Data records
______
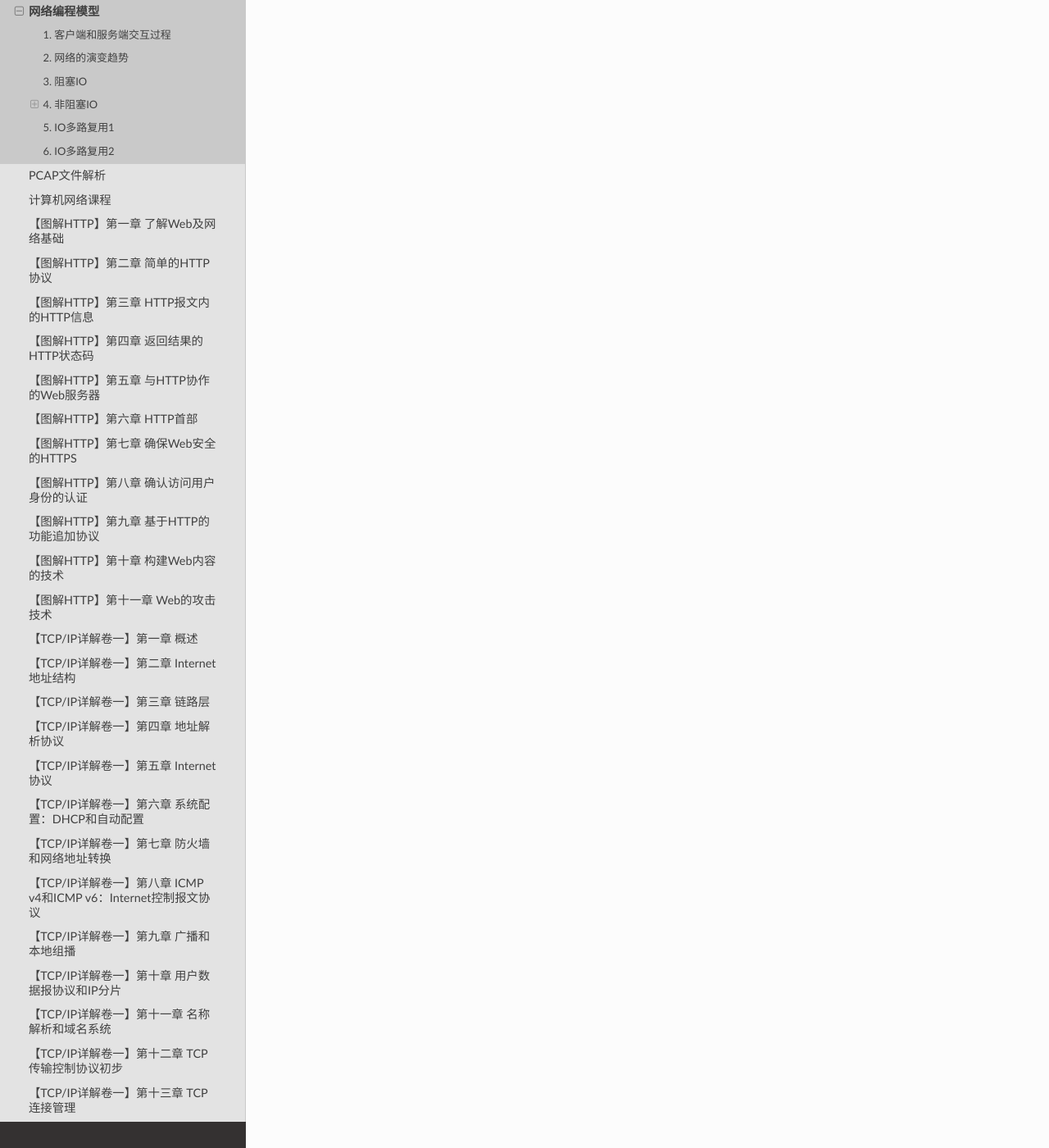
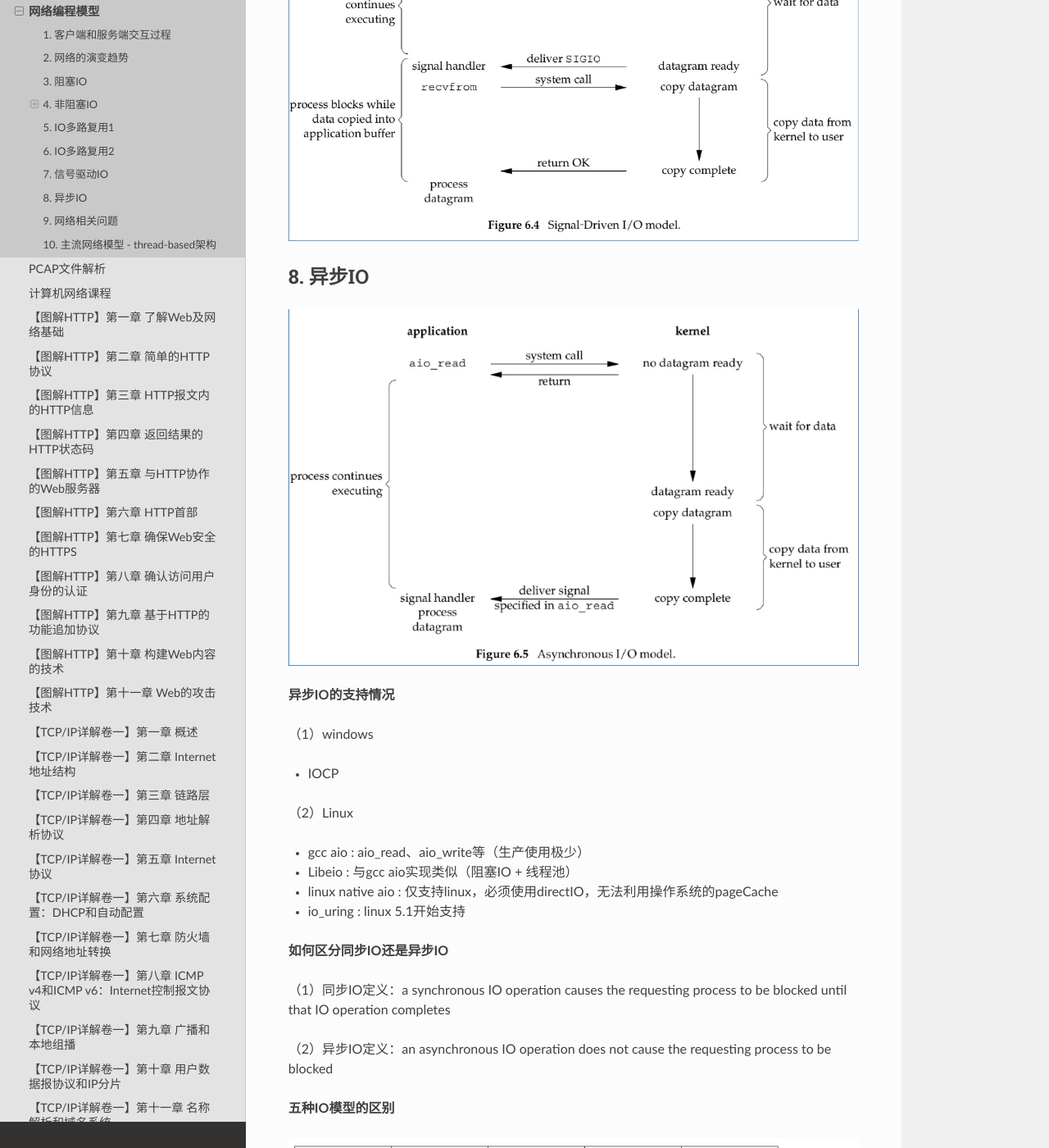
Before and after one commit to wallace-lai/learning-notes, a Sphinx documentation site: the page built from source/Network/npm.md, in a window 1280 px wide and 1400 px high, scrolled down 10531 px. Shown: the whole window at 82% size. Built offline with Sphinx 7.4.7 and the Read the Docs theme 2.0.0, drawn with Linux system fonts in a browser that asks for light colours; some of the changed text lies outside the part shown.

Commit message:
update npm (#149)

```diff
--- a/source/Network/npm.md
+++ b/source/Network/npm.md
@@ -253,3 +253,58 @@ if (event & (EPOLLPRI | EPOLLERR | EPOLLHUP)) {
 epoll是一个数据结构封装的典型案例，有研究其实现的价值
 
 【pending】
+
+## 7. 信号驱动IO
+
+![信号驱动IO](../media/images/Network/npm8.png)
+
+## 8. 异步IO
+
+![异步IO](../media/images/Network/npm9.png)
+
+**异步IO的支持情况**
+
+（1）windows
+
+- IOCP
+
+（2）Linux
+
+- gcc aio : aio_read、aio_write等（生产使用极少）
+- Libeio : 与gcc aio实现类似（阻塞IO + 线程池）
+- linux native aio : 仅支持linux，必须使用directIO，无法利用操作系统的pageCache
+- io_uring : linux 5.1开始支持
+
+**如何区分同步IO还是异步IO**
+
+（1）同步IO定义：a synchronous IO operation causes the requesting process to be blocked until that IO operation completes
+
+（2）异步IO定义：an asynchronous IO operation does not cause the requesting process to be blocked
+
+**五种IO模型的区别**
+
+![IO模型之间的区别](../media/images/Network/npm10.png)
+
+## 9. 网络相关问题
+
+（1）惊群效应
+
+（2）c10k问题
+
+## 10. 主流网络模型 - thread-based架构
+
+![thread-based](../media/images/Network/npm11.png)
+
+**架构特点**：针对每个客户端都创建一个线程去处理其请求
+
+**适用场景**：并发量不大的场景
+
+**原因**
+
+（1）线程的创建、销毁开销大
+
+（2）创建线程需要占用一定的资源
+
+（3）线程切换需要一定的资源开销
+
+（4）一个进程能开辟的线程数量有限
```
Also changed, not shown: source/media/images/Network/npm10.png (added), source/media/images/Network/npm11.png (added), source/media/images/Network/npm8.png (added), source/media/images/Network/npm9.png (added).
______
* AIM OF THE EXERCISE
Could you report how many lines of the entries include the word "source"? Only the number is needed.

* FINISHED TASK
4